I recently saw a quote from Scott Galloway, professor of marketing at NYU Stern, an esteemed New York business school, which read: “The summer of 2020 saw the Brand Age’s end… the losers in this transition are the media companies that provided platforms for the big and bold brand-building advertising of the brand age.”
Now, far be it from me to argue with a renowned author and professor, but I can’t help but think that, for the UK at least, this is, for want of a better word, utter nonsense. In fact, I’d go so far as to say that the events of the last couple of years have made building and maintaining a strong brand with “bold brand-building advertising“more important than ever, and here’s why.
1. Rational choice is knocking at the door
A significant increase in ecommerce means we now have more information readily available to us right at the crucial point of purchase. As easy as it is to buy with the touch of a button, it’s equally easy to access the latest reviews and compare the specific attributes of one product over another. For me, that’s a problem. The ability to quickly analyze the benefits of one brand over another results in a very rational purchase decision; a situation that could spell danger for any brand that’s simply not the best on paper, or whose price doesn’t match their offering.
How do you avoid this trap? With marketing campaigns that seek to build and maintain a strong brand, creating a set of mental structures that predispose consumers to choose your brand over others – regardless of what the more rational, informed decision may be.
2. Mental availability isn’t a given
I’m a firm believer that mental availability plays a vital role in product choice. Brands that quickly come to mind are more familiar and less likely to get red-flagged and over-analyzed during the purchase journey. However, that mental availability is, I think, more difficult to come by these days.
Over the last 24 months we’ve been through prolonged periods with limited access to shops, meaning we also spent significantly less time viewing products and building mental availability. Couple that with the fact that many of us have been forced to swap brands (perhaps due to price or lack of availability), which in turn means some brands no longer occupy a space in our daily lives.
As if this wasn’t enough, the rise in ecommerce and the nature of the way we shop online means we naturally see less of some products. Where I once waltzed down an aisle with every cleaning product known to man in my vista, now that I shop online I see just one or two, opting instead just to select from my pre-existing favorites list.
How does a brand overcome this?

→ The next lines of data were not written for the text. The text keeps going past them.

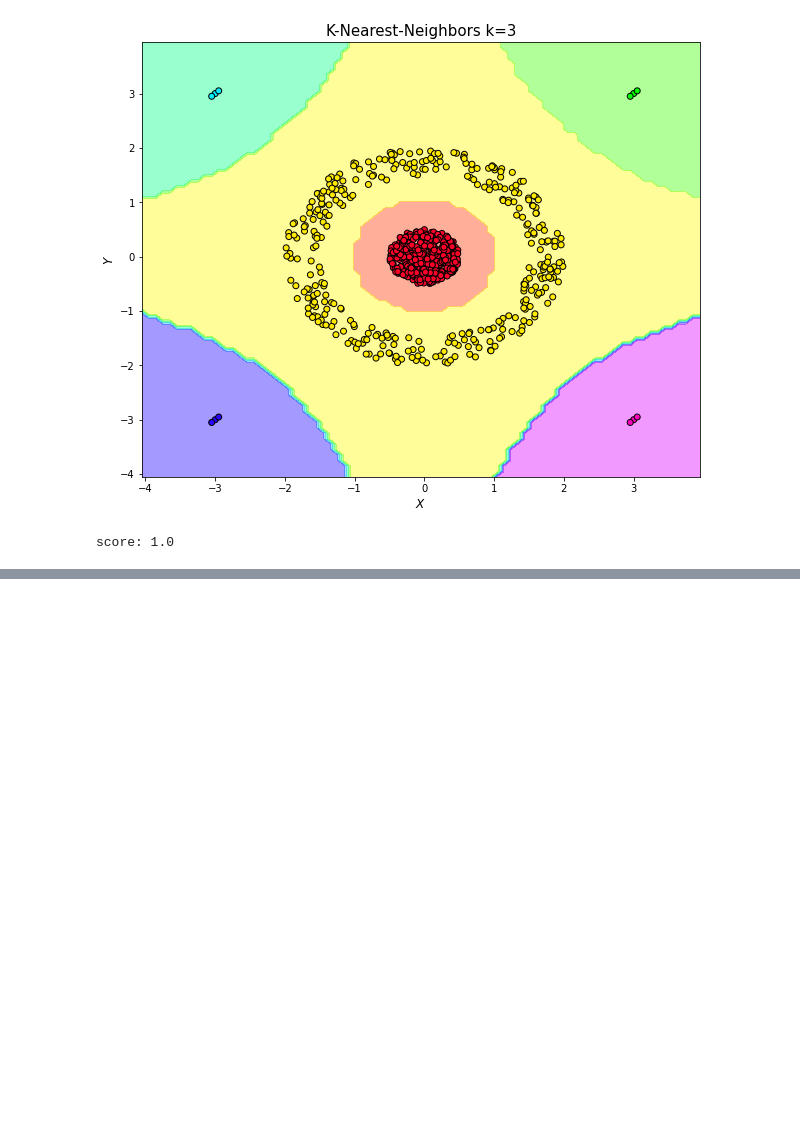
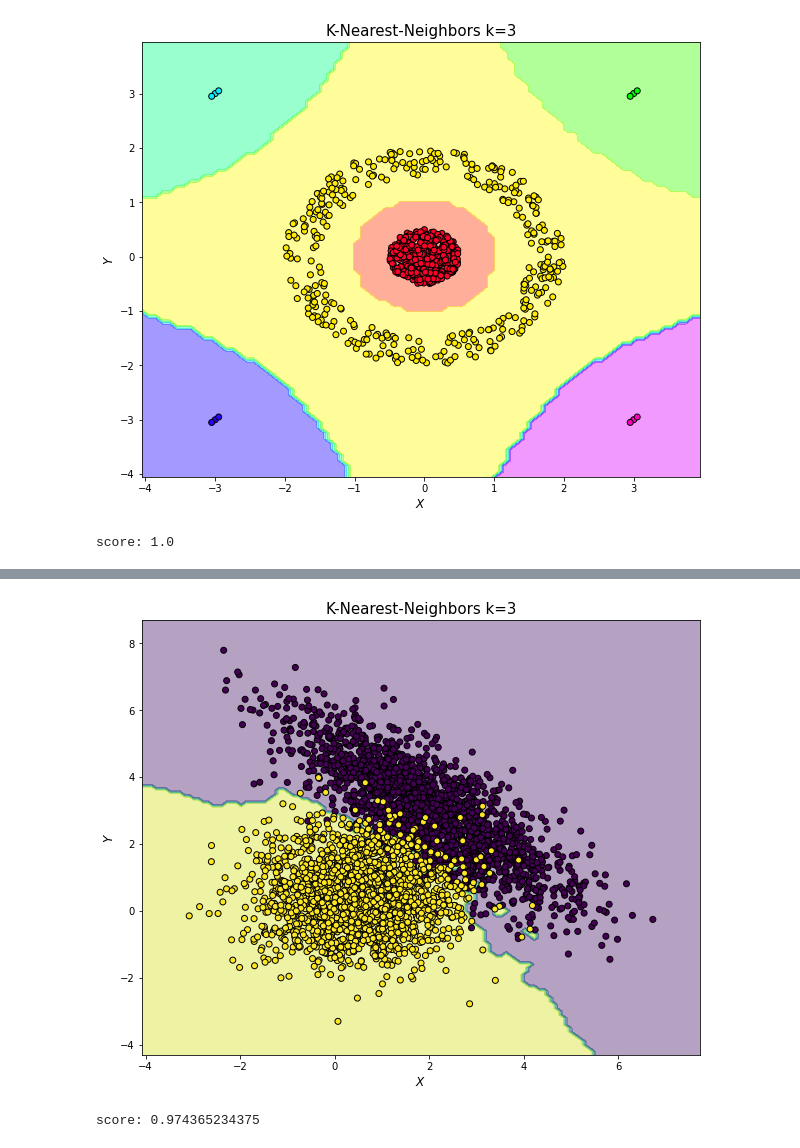
Before and after one commit to Timgrau/Machinelearning, a Jupyter notebook: Classification/Nearest-Neighbors.ipynb, the cells around one changed output, grey strips where cells are left out. Saved outputs shown, nothing was run; the diff lists cells and outputs as text; code cells hidden in the pictures; blank space fills up the shorter version.

```diff
--- a/Classification/Nearest-Neighbors.ipynb
+++ b/Classification/Nearest-Neighbors.ipynb
@@ -186,0 +247,26 @@ score: 1.0
+# %%
+x_min, x_max = X_engy[:, 0].min() - 1, X_engy[:, 0].max() + 1
+y_min, y_max = X_engy[:, 1].min() - 1, X_engy[:, 1].max() + 1
+
+xx, yy = np.meshgrid(np.arange(x_min, x_max, 0.1),
+                     np.arange(y_min, y_max, 0.1))
+
+f, ax = plt.subplots(sharex="col", sharey="row", figsize=(10, 8))
+
+Z = knn.predict(np.c_[xx.ravel(), yy.ravel()])
+Z = Z.reshape(xx.shape)
+
+ax.contourf(xx, yy, Z, alpha=0.4)
+ax.scatter(X_engy[:, 0], X_engy[:, 1],
+           c=Y_engy, edgecolor="k")
+ax.set_ylabel("$Y$", size=12)
+ax.set_xlabel("$X$", size=12)
+ax.set_title("K-Nearest-Neighbors k=3", size=15)
+#plt.savefig("knn_engy.pdf",dpi = 300, bbox_inches="tight")
+plt.show()
+# %% [output]
+[figure, added]
+# %%
+print("score:", knn.score(X_engy, Y_engy))
+# %% [output]
+score: 0.974365234375
```
Also changed, not shown: parts of 9 cells of this notebook, 2 other files.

The answer of course is to fill this void, to rebuild mental availability with advertising that can offer consumers a frequent visual reminder of a brand as they go about their daily lives (out-of-home, anyone?).
3. There’s more to life than e-commerce
While I have suggested that the rise in ecommerce is a key factor in the increasing need for strong brand work, I am concerned that we’re all in danger of succumbing to an availability bias. In other words, that we’re placing too much emphasis on the subject because of the recency and volume of information we receive.
If the number of ecommerce related reports, webinar invites and articles that I receive is anything to go by, I suspect it’s probably the only thing I should be concerning myself with. However, I’m not too convinced that this is actually the case and I worry that, if we focus too much on it, we risk missing out on a bigger prize.
According to the latest Kantar data, a whopping 83% of UK adults made an online purchase in the last six months, so without doubt it’s something we need to consider. However, while great swathes of the population may be buying products online, for some sectors it’s bricks and mortar that still take the bulk of actual spend.
For example, take the retail sector. According to the Center for Retail Research, online retail spend has increased significantly – by 9% between 2019 and 2021. That’s huge, considering that the average annual increase over the last 10 years had never topped more than 2%. However, despite that increase, in 2021 online sales still only accounted for 29% of all retail sales – the lion’s share (71%) still continued to flow through good old-fashioned bricks and mortar.
So, whilst we certainly shouldn’t be ignoring ecommerce and the continued use of cleverly targeted digital performance ads, let’s not forget that this isn’t the only store in town. By building a strong brand through broadcast media, we can ensure we’re priming as many potential market buyers as possible, regardless of whether the final purchase ends up on- or offline.
And of course, let’s not ignore the opportunity to activate all those in-store shoppers too, perhaps with those nice-looking digital screens that sit right outside the shop.
Here we’ve looked at just three reasons why brand building is still an essential marketing activity for 2022 and beyond. However, rest assured, there are many more, all of which you’ll be able to explore in our brand-new research piece, coming soon. Watch this space (or get in touch).
Lindsay Rapacchi is research and insight director at Clear Channel UK.